Ecuador Election


Wikimedia Commons

The top three contenders faced off in the first round of voting on February 7.

On a busy street in Quito, Ecuador, masked citizens line up in front of a polling site, standing 6 feet apart. Like many nations across the world, Ecuador has been hit hard by the pandemic, and relief is urgently needed. However, COVID cannot detract them from the important undertaking of political change they have before them. It will determine the country’s future for the next four years, and the well-being of the Ecuadorian people hinges on the civic duty placed before them. 

Ecuador is a Latin American country nestled on the Pacific Coast of South America. (Wikimedia Commons)

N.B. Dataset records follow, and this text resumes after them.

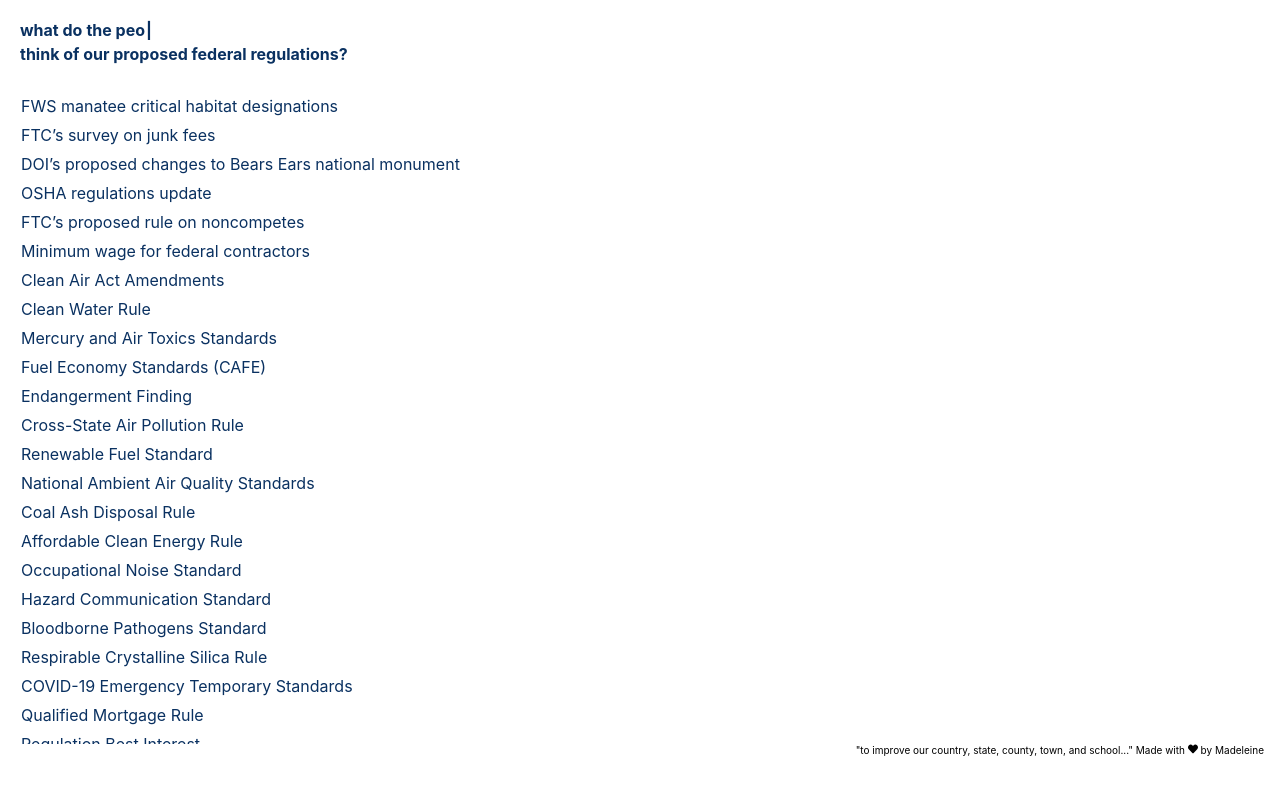
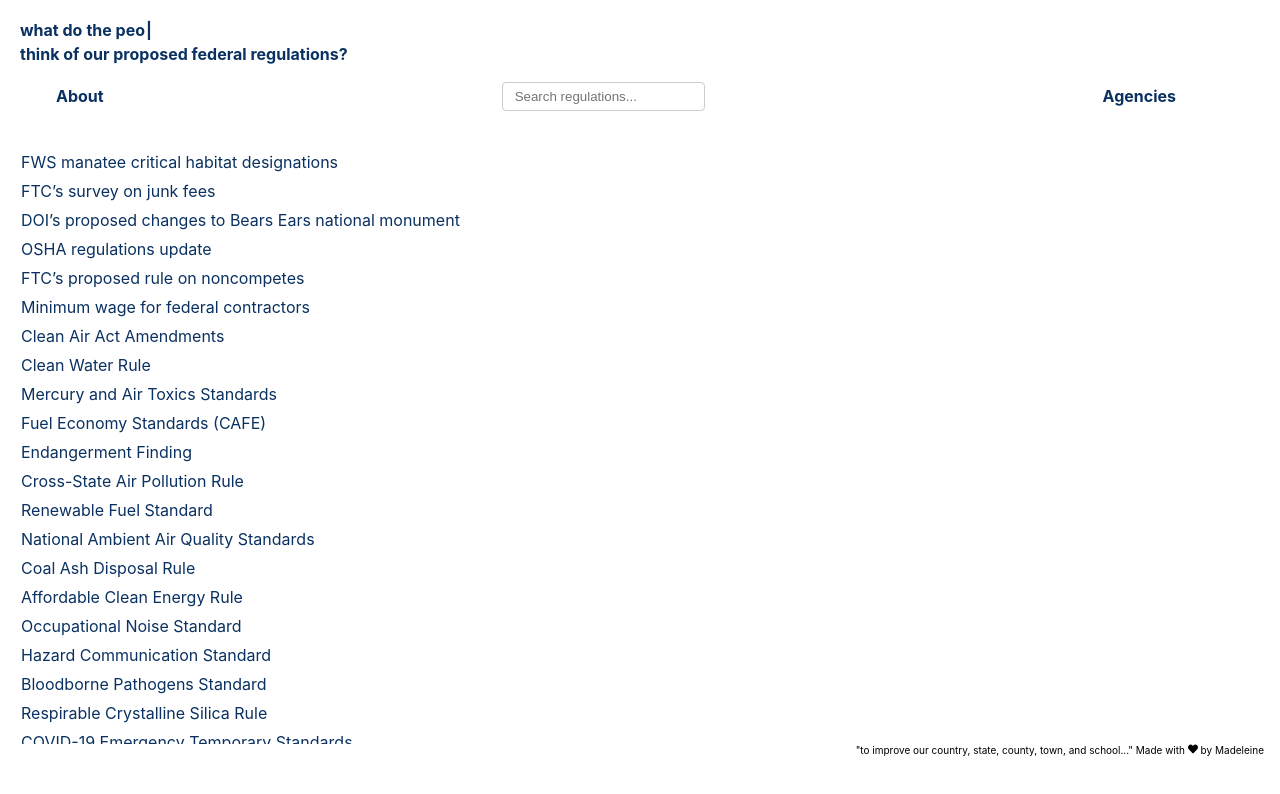
Before and after one commit to iamalivetoday/fed_reg_viz, a React (Create React App) app in the folder regulations-frontend/: page / in a window 1280 px wide. Shown: the top 794 px of the page. Built offline with nearby package versions, Linux system fonts and the light colour scheme.

Commit message:
homepage more

```diff
--- a/regulations-frontend/src/pages/HomePage.js
+++ b/regulations-frontend/src/pages/HomePage.js
@@ -1,5 +1,6 @@
 import React, { useState } from 'react';
 import styled from 'styled-components';
+import { NavLink } from 'react-router-dom';
 import Typewriter from 'typewriter-effect';
 import ManateeImage from '../assets/manatee.jpg';
 
@@ -9,7 +10,7 @@
   align-items: flex-start;
   justify-content: start;
   height: 88vh;
-  width: 100%;
+  width: 90%;
   overflow: hidden;
   position: relative;
   padding: 20px;
@@ -30,6 +31,49 @@
   color: ${(props) => (props.isHovered ? 'red' : '#0A3161')};
   font-style: ${(props) => (props.isHovered ? 'italic' : 'normal')};
   cursor: pointer;
+`;
+
+const Navbar = styled.nav`
+  display: flex;
+  justify-content: space-between;
+  align-items: center;
+  width: 100%;
+  padding: 10px 20px;
+  margin-bottom: 20px;
+  border-radius: 8px;
+`;
+
+const NavItem = styled(NavLink)`
+  text-decoration: none;
+  color: #0A3161;
+  font-weight: bold;
+  padding: 8px 16px;
+  border: 1px black;
+
+  &.active {
+    color: white;
+  }
+
+  &:hover {
+    background-color: #d3e2f1;
+  }
+`;
+
+const SearchContainer = styled.div`
+  display: flex;
+  align-items: center;
+  gap: 8px;
+
+  input {
+    padding: 6px 12px;
+    border: 1px solid #ccc;
+    border-radius: 4px;
+    outline: none;
+
+    &:focus {
+      border-color: #0A3161;
+    }
+  }
 `;
 
 const TableContainer = styled.table`
@@ -155,7 +199,16 @@
         </TypewriterWrapper>{' '}
       </HorizontalText>
       <HorizontalText>think of our proposed federal regulations?</HorizontalText>
-      <br />
+
+      {/* Navbar */}
+      <Navbar>
+        <NavItem to="/about" activeClassName="active">About</NavItem>
+        <SearchContainer>
+          <input type="text" placeholder="Search regulations..." />
+        </SearchContainer>
+        <NavItem to="/agencies" activeClassName="active">Agencies</NavItem>
+      </Navbar>
+
       <TableContainer>
         <tbody>
           {regulations.map((regulation, index) => (
```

On February 7, Ecuador held presidential elections. In a democratic move for a country marred by political tension, incumbent president Lenín Moreno announced he would voluntarily step down once his first term expired, opening the field for several opposition and minor parties to obtain the presidency. 16 candidates have officially registered, with three contenders emerging as front runners; Andrés Arauz of the Union for Hope, Guillermo Lasso of the Creating Opportunities party, Yaku Pérez of the Pachakutik Party. While the three candidates have radically different views and have frequently conflicted with each other throughout the course of the election, they agree on the common theme that change is desperately needed in the country’s highest office.

The grievances of the candidates originated during the course of Moreno’s presidency. In 2017, when Moreno launched his presidential campaign, he was initially a popular figure. He promised to continue the legacy of the then-outgoing president, Rafael Correa, who, despite allegations of corruption and authoritarianism, enjoyed support for his populist agenda while in office. However, Moreno failed to deliver on his promises to grow the country, taking a hard ideological right-turn from his predecessor. During his presidency, he expanded private oil drilling into the Amazon, alienating much of the indigenous population. His administration also oversaw sluggish economic growth, leading to large increases in unemployment and poverty rates. Such trends were compounded even more during the pandemic; the austerity measures (a form of debt relief where a government reduces spending on government programs) the government was forced to pursue as part of an International Monetary Fund (IMF) relief program limited the capability of Ecuador to provide adequate economic and medical relief to citizens. As a result, Ecuador had one of the highest COVID death rates and one of the steepest GDP declines (-11%) of all countries affected by COVID. Solutions and change are desperately needed, but how will they be approached and executed?

The 3 major candidates all agree on a common theme of change, though their ideological approach to change differs. Andres Arauz has been described by observers as a Correa throwback; having served as a government minister during the final two years of the Correa presidency, many see him as a figure of revival and recovery, one who would deliver what Moreno failed to do during his administration. On the other side of the spectrum sits Guillermo Lasso, who hopes to distance the country from the left-leaning Pink Tide movement that galvanized Latin America in the previous decade. With Pink Tide governments, including that of Correa, being battered by allegations of corruption, a significant group of Ecuadorians have grown tired of establishment politicians. Lasso stands out to this group of anti-establishment citizens; with his right-leaning policies of opening up the country to foreign investment and reducing government debt, he offers a breath of fresh air to voters who have felt disenchanted by the performance of the previous administrations. Critical of both mainstream politicians is Yaku Pérez. As a leader of Ecuador’s indigenous population, Pérez is running on a progressive platform of representation and empowerment. Over the past decade, many indigenous communities have felt marginalized and infringed on, as Ecuador drills deeper and deeper into the oil reserves of the Amazon to rescue its floundering economy. If elected, Pérez promises to find green alternatives to natural resource extraction. While it is not clear exactly what those alternatives will be, given that natural resources extraction make up the vast majority of Ecuador’s GDP, it is clear Pérez has struck a chord with a significant portion of Ecuador’s population.

Oil drilling has caused severe environmental impacts (like the spill above) in the Amazon and has threatened the livelihoods of indigenous communities. (Wikimedia Commons)

So how have the candidates performed at the polls? Ecuador’s electoral system states that a candidate must get at least 50% of the popular vote or 40% with a 10% difference from the runner-up to be declared the official winner. If a candidate does not achieve either of those numbers, a second round will be held between the top 2 candidates. In the first round, held on February 7, Arauz polled 32.72%, followed by Lasso and Pérez at 19.74% and 19.38%, respectively, among a field of 13 other minor candidates. After the first round, Pérez demanded recounts, alleging fraud by Lasso and delaying the confirmation of the second-round candidates. On February 21, Ecuador’s Council of National Elections (a government agency that oversees election conduct) declared Lasso to be the official runner-up. The run-off election will be scheduled for April 11, and Ecuador will wait with anticipation as Arauz and Lasso each campaign for their vision of a better future.